Entries taken from a collection:

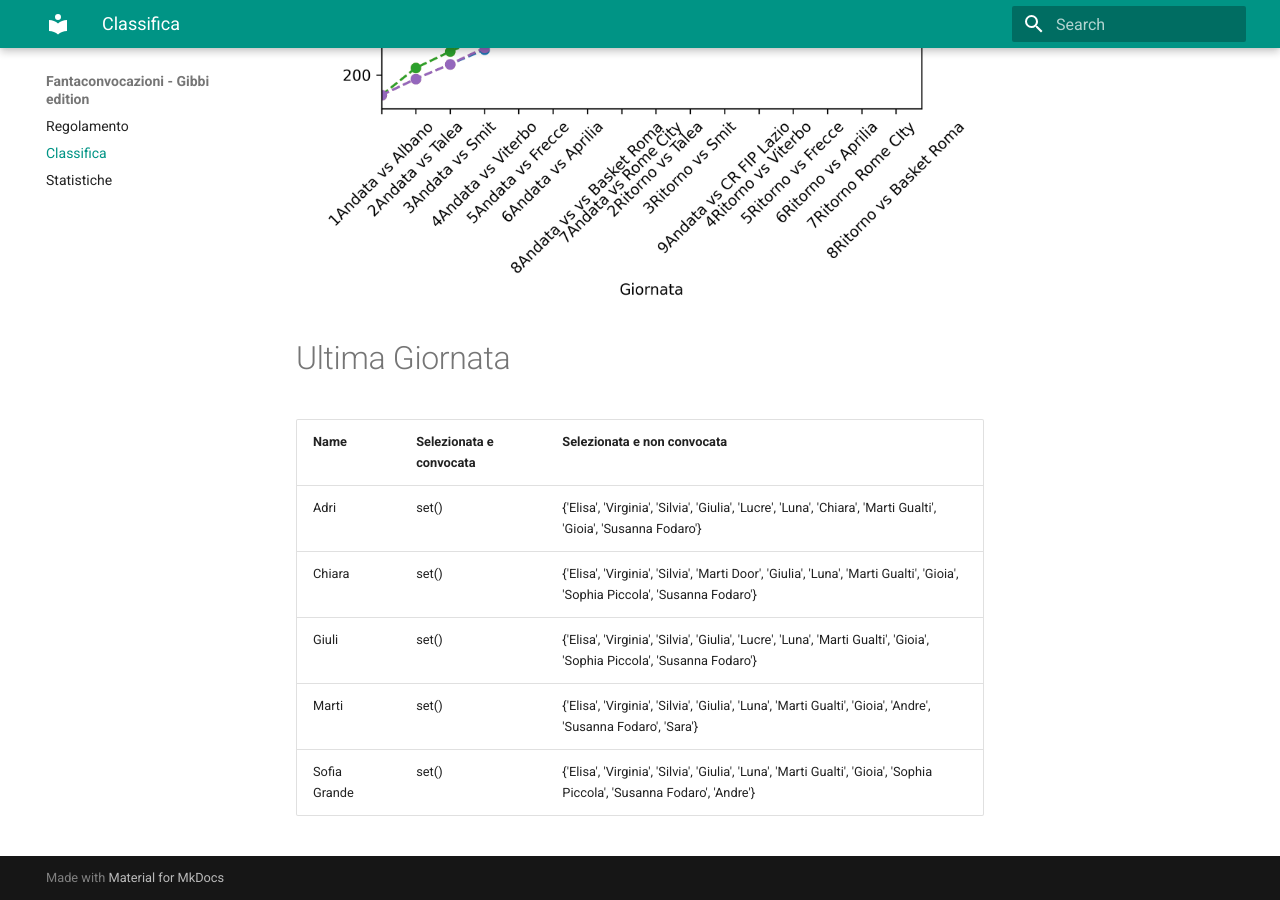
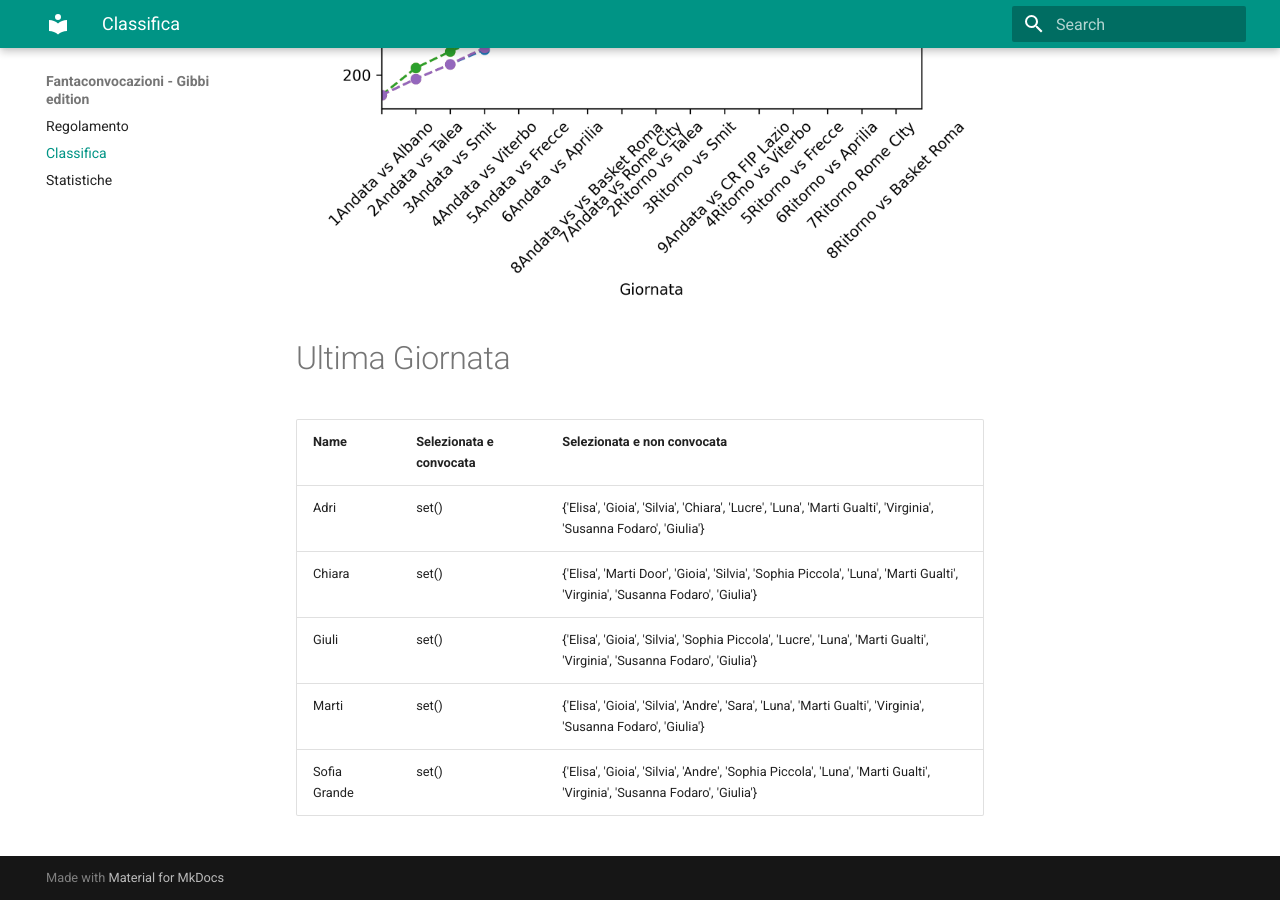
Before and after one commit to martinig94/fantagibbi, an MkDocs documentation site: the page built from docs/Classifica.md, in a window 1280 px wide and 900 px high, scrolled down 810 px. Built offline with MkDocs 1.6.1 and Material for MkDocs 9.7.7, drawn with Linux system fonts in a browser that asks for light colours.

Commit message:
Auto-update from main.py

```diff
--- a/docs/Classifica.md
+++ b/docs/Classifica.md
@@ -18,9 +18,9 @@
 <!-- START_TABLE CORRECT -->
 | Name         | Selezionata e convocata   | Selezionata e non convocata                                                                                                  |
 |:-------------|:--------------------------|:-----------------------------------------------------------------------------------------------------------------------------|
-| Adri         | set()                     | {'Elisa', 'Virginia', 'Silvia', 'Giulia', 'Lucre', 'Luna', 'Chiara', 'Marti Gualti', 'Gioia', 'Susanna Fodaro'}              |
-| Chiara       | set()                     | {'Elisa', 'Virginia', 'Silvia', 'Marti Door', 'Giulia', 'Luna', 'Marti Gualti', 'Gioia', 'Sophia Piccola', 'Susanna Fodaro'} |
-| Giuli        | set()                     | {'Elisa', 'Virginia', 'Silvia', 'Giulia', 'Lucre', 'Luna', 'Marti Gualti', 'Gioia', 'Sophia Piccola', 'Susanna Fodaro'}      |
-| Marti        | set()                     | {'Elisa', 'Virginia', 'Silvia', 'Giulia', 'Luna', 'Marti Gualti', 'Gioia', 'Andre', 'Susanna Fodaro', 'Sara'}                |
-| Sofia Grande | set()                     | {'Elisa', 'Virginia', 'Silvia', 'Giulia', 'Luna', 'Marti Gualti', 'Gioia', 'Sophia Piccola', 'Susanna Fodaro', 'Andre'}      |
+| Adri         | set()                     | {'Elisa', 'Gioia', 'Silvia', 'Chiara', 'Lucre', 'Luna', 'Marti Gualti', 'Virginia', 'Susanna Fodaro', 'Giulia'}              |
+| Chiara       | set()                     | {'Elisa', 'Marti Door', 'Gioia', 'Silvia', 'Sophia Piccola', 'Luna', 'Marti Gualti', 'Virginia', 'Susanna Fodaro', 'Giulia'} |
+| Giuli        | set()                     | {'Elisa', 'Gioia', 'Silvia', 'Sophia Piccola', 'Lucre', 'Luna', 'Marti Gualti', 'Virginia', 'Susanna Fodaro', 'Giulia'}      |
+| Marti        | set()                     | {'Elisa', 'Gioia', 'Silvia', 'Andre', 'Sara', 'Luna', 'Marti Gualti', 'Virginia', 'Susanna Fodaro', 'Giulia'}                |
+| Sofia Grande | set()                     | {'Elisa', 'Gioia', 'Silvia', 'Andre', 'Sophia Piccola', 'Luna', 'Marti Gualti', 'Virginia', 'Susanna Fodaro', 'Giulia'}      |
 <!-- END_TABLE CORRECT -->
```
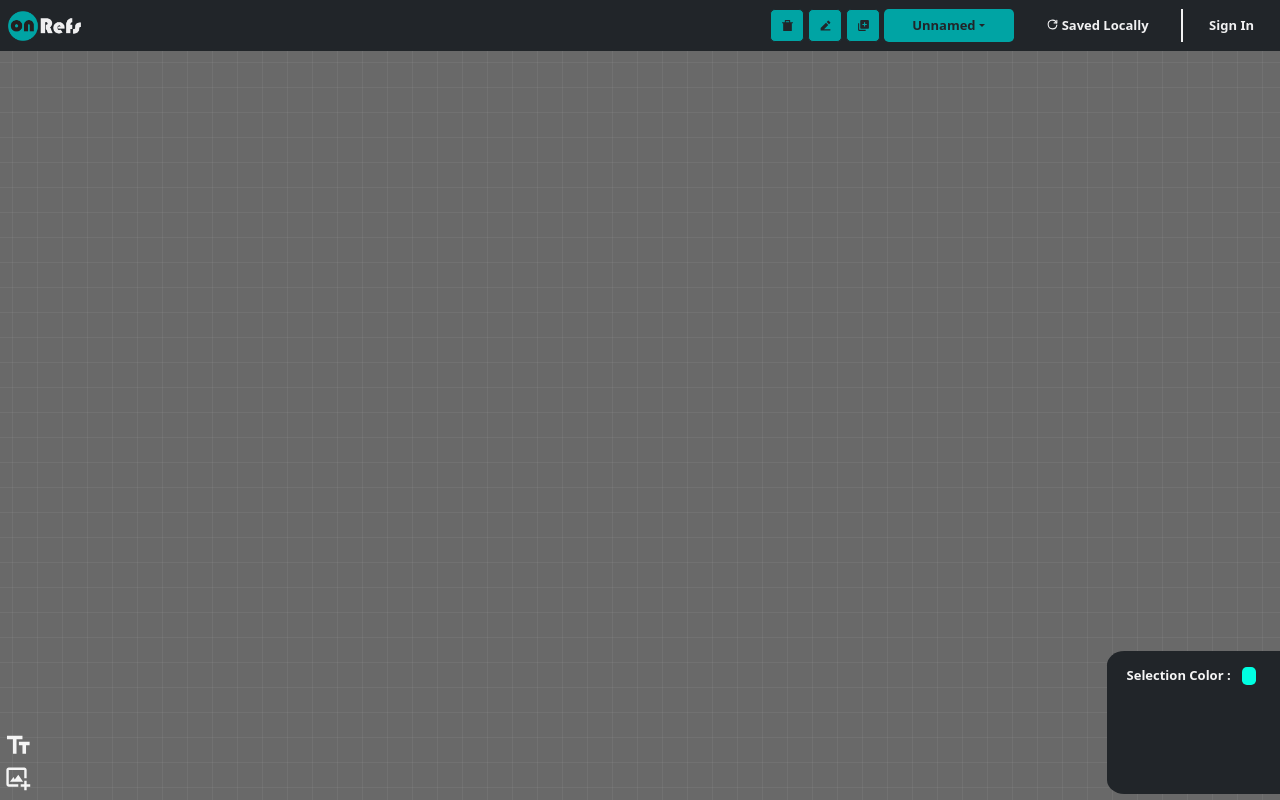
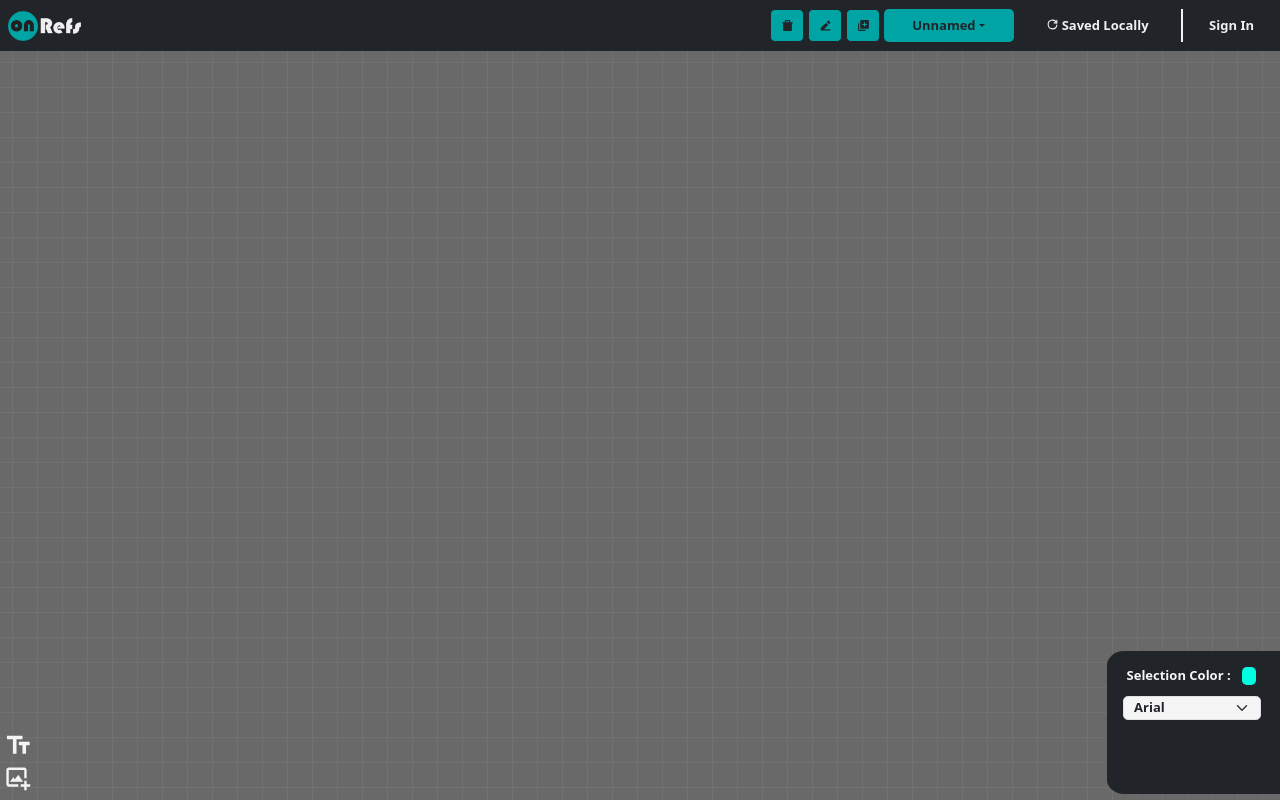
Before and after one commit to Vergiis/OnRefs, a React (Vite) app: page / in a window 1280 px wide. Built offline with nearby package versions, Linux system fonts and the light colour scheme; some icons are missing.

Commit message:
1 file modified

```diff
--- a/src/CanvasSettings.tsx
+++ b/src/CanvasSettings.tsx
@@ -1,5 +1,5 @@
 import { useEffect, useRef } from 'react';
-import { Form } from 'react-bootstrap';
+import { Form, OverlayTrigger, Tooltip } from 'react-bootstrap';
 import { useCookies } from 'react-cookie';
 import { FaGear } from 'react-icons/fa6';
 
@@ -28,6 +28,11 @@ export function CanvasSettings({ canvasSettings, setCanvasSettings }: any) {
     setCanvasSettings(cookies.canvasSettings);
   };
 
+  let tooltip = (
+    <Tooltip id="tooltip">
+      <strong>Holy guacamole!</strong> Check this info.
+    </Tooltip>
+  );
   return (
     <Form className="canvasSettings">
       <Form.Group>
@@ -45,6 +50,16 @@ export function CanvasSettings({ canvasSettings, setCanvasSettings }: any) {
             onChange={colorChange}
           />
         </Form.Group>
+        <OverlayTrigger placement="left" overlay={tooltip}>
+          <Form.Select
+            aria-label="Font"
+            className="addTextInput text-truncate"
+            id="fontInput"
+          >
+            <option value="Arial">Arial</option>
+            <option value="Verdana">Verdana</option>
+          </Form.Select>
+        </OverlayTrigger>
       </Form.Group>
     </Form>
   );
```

== Your instructions ==
Would you write each entry out again exactly, omitting the images?

== Your solution ==
Before and after one commit to martinig94/fantagibbi, an MkDocs documentation site: the page built from docs/Classifica.md, in a window 1280 px wide and 900 px high, scrolled down 810 px. Built offline with MkDocs 1.6.1 and Material for MkDocs 9.7.7, drawn with Linux system fonts in a browser that asks for light colours.

Commit message:
Auto-update from main.py

```diff
--- a/docs/Classifica.md
+++ b/docs/Classifica.md
@@ -18,9 +18,9 @@
 <!-- START_TABLE CORRECT -->
 | Name         | Selezionata e convocata   | Selezionata e non convocata                                                                                                  |
 |:-------------|:--------------------------|:-----------------------------------------------------------------------------------------------------------------------------|
-| Adri         | set()                     | {'Elisa', 'Virginia', 'Silvia', 'Giulia', 'Lucre', 'Luna', 'Chiara', 'Marti Gualti', 'Gioia', 'Susanna Fodaro'}              |
-| Chiara       | set()                     | {'Elisa', 'Virginia', 'Silvia', 'Marti Door', 'Giulia', 'Luna', 'Marti Gualti', 'Gioia', 'Sophia Piccola', 'Susanna Fodaro'} |
-| Giuli        | set()                     | {'Elisa', 'Virginia', 'Silvia', 'Giulia', 'Lucre', 'Luna', 'Marti Gualti', 'Gioia', 'Sophia Piccola', 'Susanna Fodaro'}      |
-| Marti        | set()                     | {'Elisa', 'Virginia', 'Silvia', 'Giulia', 'Luna', 'Marti Gualti', 'Gioia', 'Andre', 'Susanna Fodaro', 'Sara'}                |
-| Sofia Grande | set()                     | {'Elisa', 'Virginia', 'Silvia', 'Giulia', 'Luna', 'Marti Gualti', 'Gioia', 'Sophia Piccola', 'Susanna Fodaro', 'Andre'}      |
+| Adri         | set()                     | {'Elisa', 'Gioia', 'Silvia', 'Chiara', 'Lucre', 'Luna', 'Marti Gualti', 'Virginia', 'Susanna Fodaro', 'Giulia'}              |
+| Chiara       | set()                     | {'Elisa', 'Marti Door', 'Gioia', 'Silvia', 'Sophia Piccola', 'Luna', 'Marti Gualti', 'Virginia', 'Susanna Fodaro', 'Giulia'} |
+| Giuli        | set()                     | {'Elisa', 'Gioia', 'Silvia', 'Sophia Piccola', 'Lucre', 'Luna', 'Marti Gualti', 'Virginia', 'Susanna Fodaro', 'Giulia'}      |
+| Marti        | set()                     | {'Elisa', 'Gioia', 'Silvia', 'Andre', 'Sara', 'Luna', 'Marti Gualti', 'Virginia', 'Susanna Fodaro', 'Giulia'}                |
+| Sofia Grande | set()                     | {'Elisa', 'Gioia', 'Silvia', 'Andre', 'Sophia Piccola', 'Luna', 'Marti Gualti', 'Virginia', 'Susanna Fodaro', 'Giulia'}      |
 <!-- END_TABLE CORRECT -->
```
Before and after one commit to Vergiis/OnRefs, a React (Vite) app: page / in a window 1280 px wide. Built offline with nearby package versions, Linux system fonts and the light colour scheme; some icons are missing.

Commit message:
1 file modified

```diff
--- a/src/CanvasSettings.tsx
+++ b/src/CanvasSettings.tsx
@@ -1,5 +1,5 @@
 import { useEffect, useRef } from 'react';
-import { Form } from 'react-bootstrap';
+import { Form, OverlayTrigger, Tooltip } from 'react-bootstrap';
 import { useCookies } from 'react-cookie';
 import { FaGear } from 'react-icons/fa6';
 
@@ -28,6 +28,11 @@ export function CanvasSettings({ canvasSettings, setCanvasSettings }: any) {
     setCanvasSettings(cookies.canvasSettings);
   };
 
+  let tooltip = (
+    <Tooltip id="tooltip">
+      <strong>Holy guacamole!</strong> Check this info.
+    </Tooltip>
+  );
   return (
     <Form className="canvasSettings">
       <Form.Group>
@@ -45,6 +50,16 @@ export function CanvasSettings({ canvasSettings, setCanvasSettings }: any) {
             onChange={colorChange}
           />
         </Form.Group>
+        <OverlayTrigger placement="left" overlay={tooltip}>
+          <Form.Select
+            aria-label="Font"
+            className="addTextInput text-truncate"
+            id="fontInput"
+          >
+            <option value="Arial">Arial</option>
+            <option value="Verdana">Verdana</option>
+          </Form.Select>
+        </OverlayTrigger>
       </Form.Group>
     </Form>
   );
```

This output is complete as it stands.